# EXERCISE
Output exactly the lines below, starting with the line that has "or restores the" and going on through the line that has "cleared<br/><i>no mail, no", both included, and no other lines.

[GIVEN DATA — start]

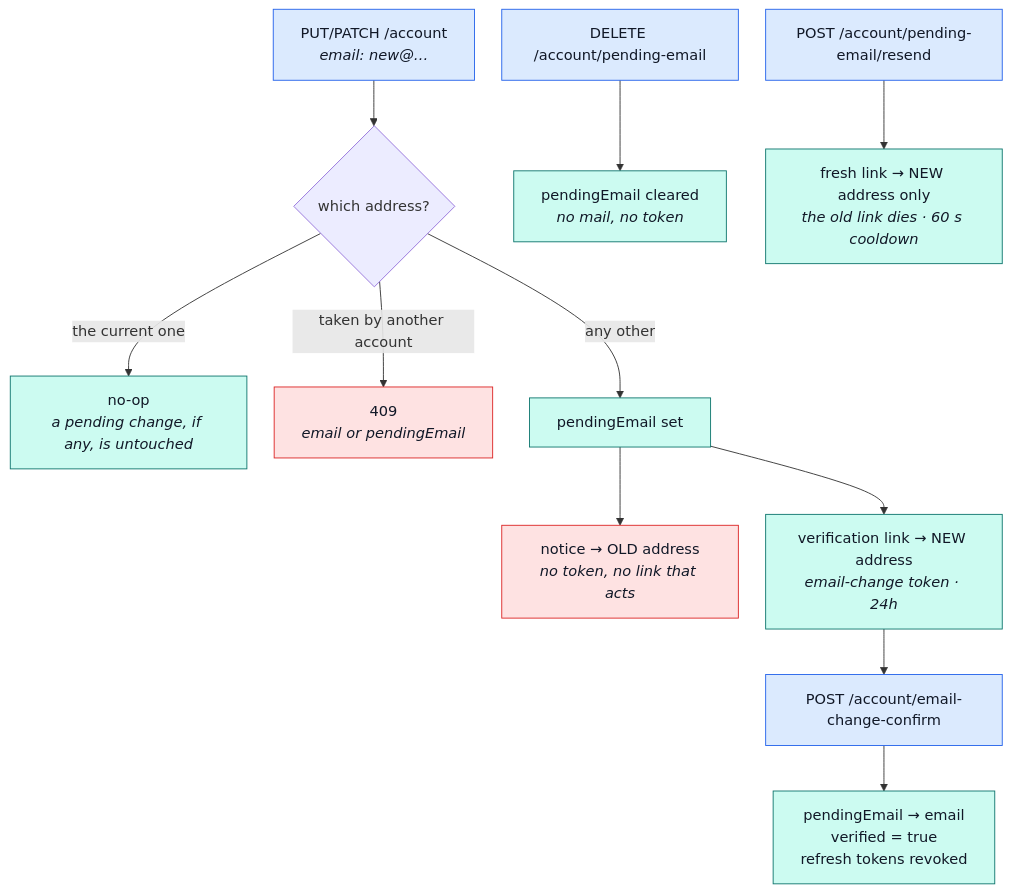
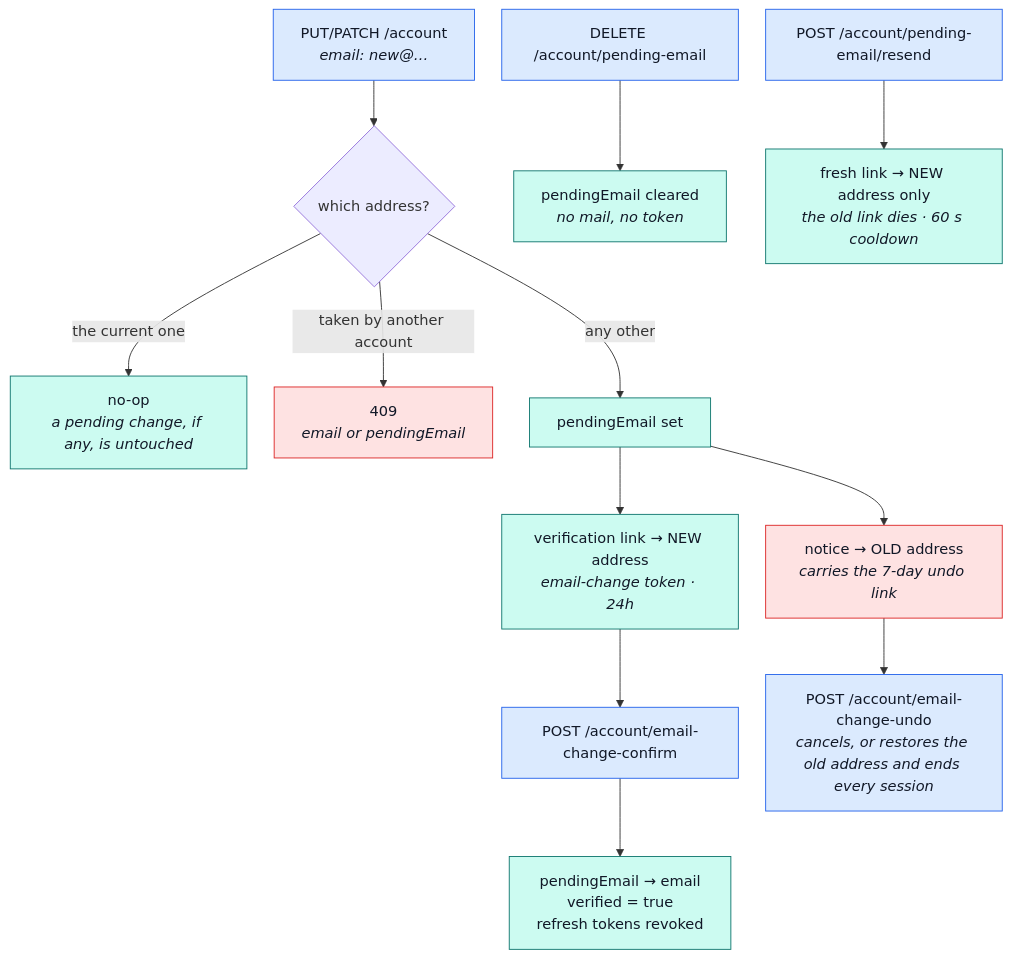
The third of 4 diagrams in docs/modules/account.md (Guebbit/boilerplate-node-backend), drawn with Mermaid before and after one commit. The commit also changed other lines of this file and 41 other files, not shown here.

First line of the commit message:
feat(account)!: 2FA accounts prove a code on identity routes, and email changes can be undone

````diff
--- a/docs/modules/account.md
+++ b/docs/modules/account.md
@@ -114,21 +121,22 @@
 ```mermaid
 %%{init: {'flowchart': {'nodeSpacing': 30, 'rankSpacing': 50}}}%%
 flowchart TB
     P["PUT/PATCH /account<br/><i>email: new@…</i>"] --> C{"which address?"}
     C -->|"the current one"| O["no-op<br/><i>a pending change, if any, is untouched</i>"]
     C -->|"taken by another account"| R["409<br/><i>email or pendingEmail</i>"]
     C -->|"any other"| W["pendingEmail set"]
-    W --> N["notice → OLD address<br/><i>no token, no link that acts</i>"]
+    W --> N["notice → OLD address<br/><i>carries the 7-day undo link</i>"]
     W --> V["verification link → NEW address<br/><i>email-change token · 24h</i>"]
     V --> F["POST /account/email-change-confirm"]
     F --> S["pendingEmail → email<br/>verified = true<br/>refresh tokens revoked"]
+    N --> U["POST /account/email-change-undo<br/><i>cancels, or restores the old address and ends every session</i>"]
     D["DELETE /account/pending-email"] --> X["pendingEmail cleared<br/><i>no mail, no token</i>"]
     Q["POST /account/pending-email/resend"] --> V2["fresh link → NEW address only<br/><i>the old link dies · 60 s cooldown</i>"]
 
     classDef entry fill:#dbeafe,stroke:#2563eb,color:#111827;
     classDef warn fill:#fee2e2,stroke:#dc2626,color:#111827;
     classDef done fill:#ccfbf1,stroke:#0f766e,color:#111827;
-    class P,F,D,Q entry;
+    class P,F,D,Q,U entry;
     class R,N warn;
     class O,W,V,V2,S,X done;
 ```
````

[GIVEN DATA — finish]

# EXERCISE OUTPUT
+    N --> U["POST /account/email-change-undo<br/><i>cancels, or restores the old address and ends every session</i>"]
     D["DELETE /account/pending-email"] --> X["pendingEmail cleared<br/><i>no mail, no token</i>"]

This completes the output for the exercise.